On January 4, 2020, Joe Biden commented on his presidential campaign tour, in front of a rally of Mid-Westerners, that coal miners should learn how to program. Implying that their skills and industry are obsolete. Dust!

The media responded by commenting about his supposed aloofness. Some outlets simply reported on and broadcasted audio clips of his speech, while others condemned his supposed gaffe and called him insensitive.

Throughout the years, many have commented about the lack of modern opportunities in locales where coal mining is a large profession. Some experts believe workers should learn new skills or enter emerging industries such as solar and tech. Biden’s comment ignites an interesting question: can coal miners become successful programmers?

Decline of the Coal Industry

According to the Brookings Institute, there’s been a 40 percent decline in domestic coal-fired generation in the past decade.
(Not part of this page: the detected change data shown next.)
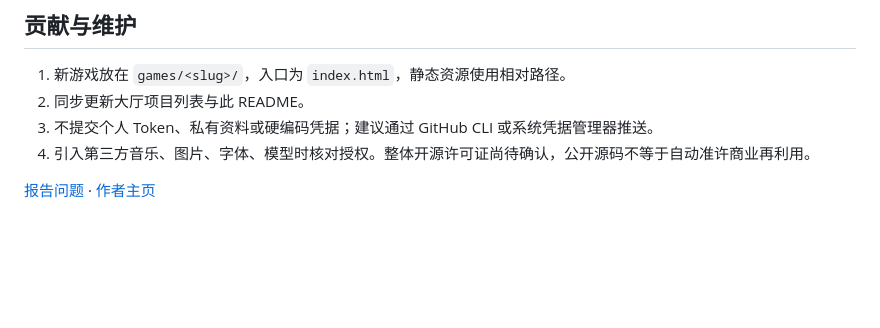
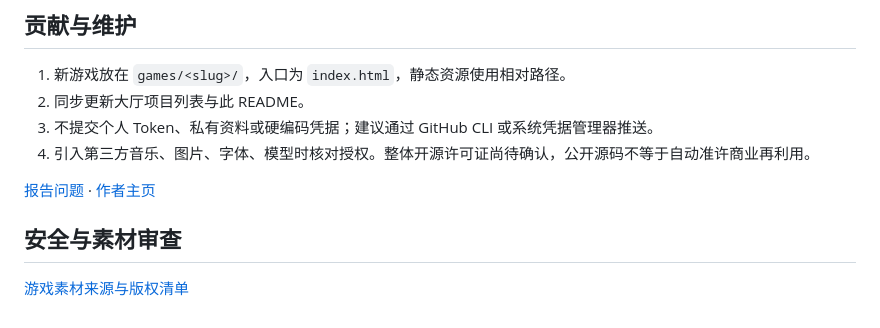
Before and after one commit to ndshuge/ndshuge-game, a Markdown page: README.md, the part around the change. Drawn GitHub-style; blank space fills up the shorter version.

Commit message:
docs: record security and asset provenance review

```diff
--- a/README.md
+++ b/README.md
@@ -58,3 +58,7 @@ node games/lumen-siege/tests/run-all.mjs
 4. 引入第三方音乐、图片、字体、模型时核对授权。整体开源许可证尚待确认，公开源码不等于自动准许商业再利用。
 
 [报告问题](https://github.com/ndshuge/ndshuge-game/issues) · [作者主页](https://github.com/ndshuge)
+
+## 安全与素材审查
+
+[游戏素材来源与版权清单](docs/ASSET_PROVENANCE.md)
```
Also changed, not shown: docs/ASSET_PROVENANCE.md (added, +21 -0 lines).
The causes behind the slump is due to many factors which includes environmental concern, global economics, and new technologies and methods. The accumulation of greenhouse gases has simmered on the minds of a many people, motivating bureaucrats and lawmakers to implement policies that limit coal production. California cities with ports have implemented measures to limit coal imports and exports, previous President Obama imposed carbon limits on new and existing coal-fired plants, and Mid-West states are fighting hard to undo EPA carbon mandates and coal-mining safety measures. Flat electricity demand plus low global demand for U.S. coal exports contribute to the decline of domestic coal-mining. Inexpensive energy sources such as natural gas and renewable technologies have worked to increase the slump of domestic coal production.
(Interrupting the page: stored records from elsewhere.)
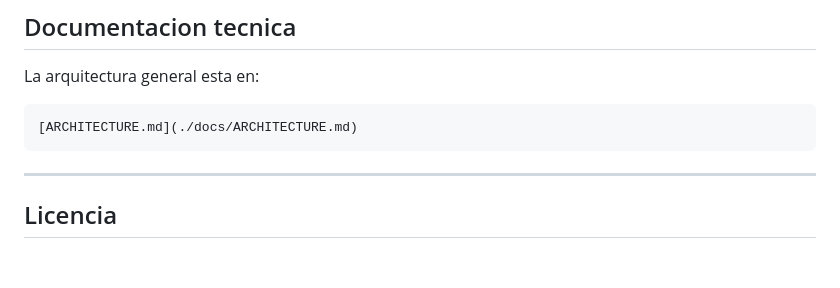
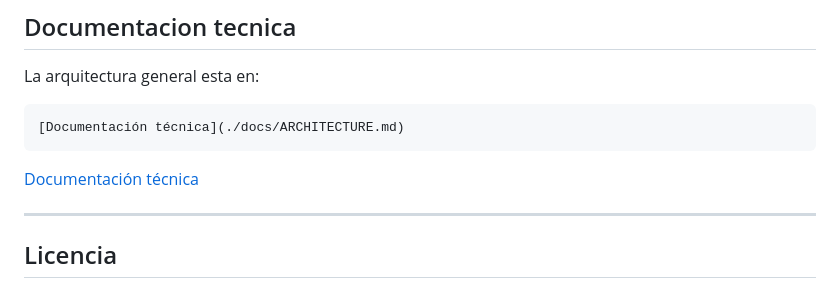
Before and after one commit to Shoropio/punto-de-venta, a Markdown page: README.md, the part around the change. Drawn GitHub-style; blank space fills up the shorter version.

````diff
--- a/README.md
+++ b/README.md
@@ -144,8 +144,9 @@ Servicios:
 La arquitectura general esta en:
 
 ```txt
-[ARCHITECTURE.md](./docs/ARCHITECTURE.md)
+[Documentación técnica](./docs/ARCHITECTURE.md)
 ```
+[Documentación técnica](./docs/ARCHITECTURE.md)
 
 ---
 
````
Employment decline is a result of these trends. Despite President Trump’s 2016 campaign promises to revitalize the coal industry, the latest 2018 workforce statistics for coal mining points to a -1.3% growth rate for the industry over the next 10 years. The number of employees working in the industry has declined by 30,000—starting with around 85,000 workers in 2009 and declining to just over 50,000 in 2019 (source: BLS.gov). Workers in the industry still deal with the health hazards of black lungs, and then there are pollution concerns—making employment less attractive among millennials. Renewable energy jobs such as solar installers and wind turbine technicians, and software developers, are included in a list of fast-growing jobs among millennials.

Makeup of Coal Industry Workers
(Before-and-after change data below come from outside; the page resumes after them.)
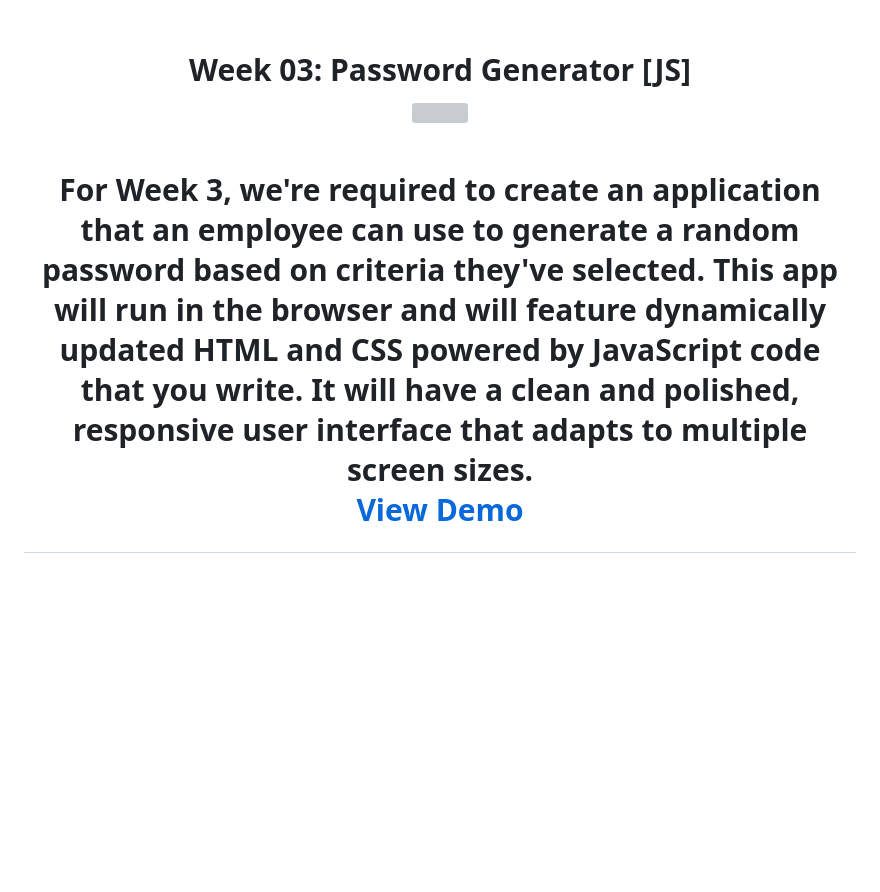
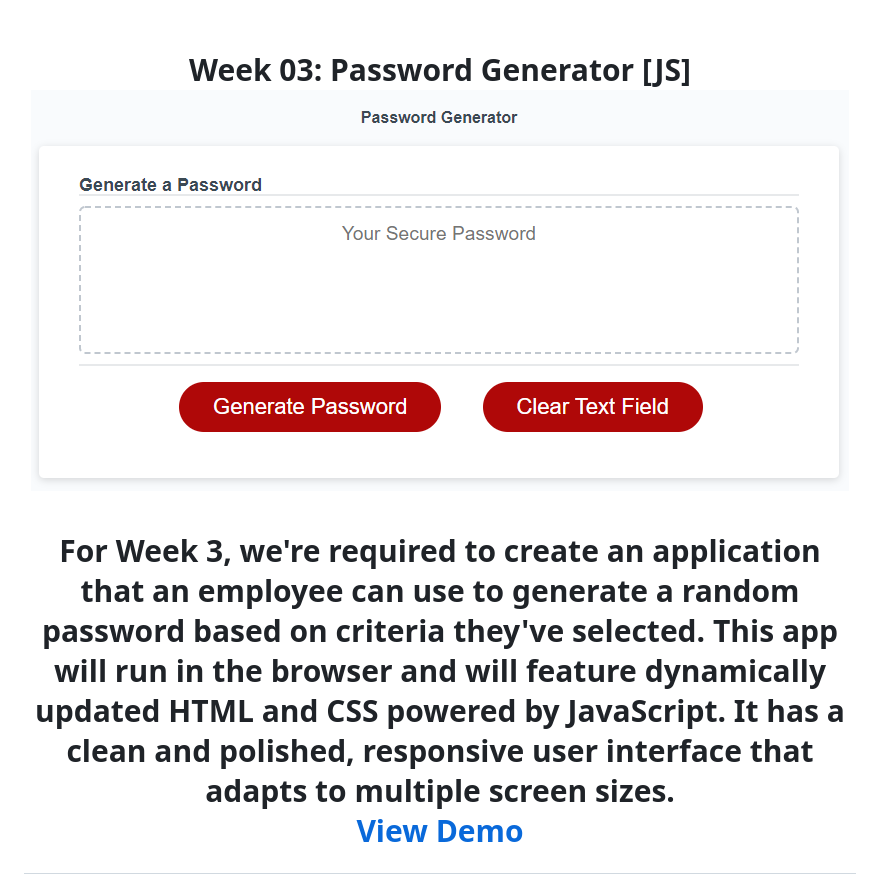
Before and after one commit to devilarms83/passwordgenerator_week03, a Markdown page: README.md, the part around the change. GitHub-like rendering; pictures changed too: assets/images/demo.png (added); blank space fills up the shorter version; grey boxes are pictures that could not be loaded.

Commit message:
Update README.md, script.js and add demo image

```diff
--- a/README.md
+++ b/README.md
@@ -8,11 +8,11 @@
 
   <p align="center">
     <a href="https://devilarms83.github.io/passwordgenerator_week03/">
-        <img src="./assets/images/.png" alt="" >
+        <img src="./assets/images/demo.png" alt="" >
     </a>
     <br />
     <br />
-    For Week 3, we're required to create an application that an employee can use to generate a random password based on criteria they've selected. This app will run in the browser and will feature dynamically updated HTML and CSS powered by JavaScript code that you write. It will have a clean and polished, responsive user interface that adapts to multiple screen sizes.
+    For Week 3, we're required to create an application that an employee can use to generate a random password based on criteria they've selected. This app will run in the browser and will feature dynamically updated HTML and CSS powered by JavaScript. It has a clean and polished, responsive user interface that adapts to multiple screen sizes.
     <br />
     <a href="https://devilarms83.github.io/passwordgenerator_week03/">View Demo</a>
   </p>
```
Also changed, not shown: 1 other file.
Since we’ve detailed why there’s a decline in coal-mining, let’s look at industry roles which might be affected. The basis of these roles’ sizes is based on data from Datausa.io.

The biggest categories of workers are machine operators and front-line supervisors. Together they make up around 55% of the workforce. They use the equipment to dig for coal and supervisors oversee all employee efforts—scheduling, managing tasks, enforcing company policies, and reporting to higher management. Around 11% of the workforce is composed of technicians and electricians, while 2% are made of engineers and welders. The rest consist of management and administrative functions.

Can Coal Industry Workers Become Successful Programmers?

Programming isn’t just typing code; it involves utilizing logic and analytical capabilities to develop solutions by coding. Most of the time programmers don’t need to worry about having knowledge of complex mathematics, but they will be analyzing logical workflows. Troubleshooting skills are useful for debugging program code; comfort with reading highly technical documentation is useful for researching code functions and new programming languages; working within specifications and best practices prepare programmers to work within frameworks, such as MVC.

The coal-mining industry has job roles which can be good fits for programming.

The largest groups with potential programming employees are technicians and electricians. They primarily engage in diagnosing problems, using equipment to debug components, and utilizing creative solutions to solve technical issues, along with regularly documenting their efforts.

Other groups with potential are engineers and welders. This group is accustomed to developing and working within specifications plus understanding highly technical documentation. And using their analytical prowess.

Conclusion

Joe Biden’s comments are based on facts about the decline of domestic coal production and employment. Fueling fire to existing debates about the future direction of coal miners. Programming is a trending career path and its understandable when commenters suggest that coal miners turn toward that path. However, programming is not a straight-forward topic and it requires particular skillsets—not present in a majority of coal mine workers but most likely existing within individuals working job roles such as technicians, electricians, engineers, and welders.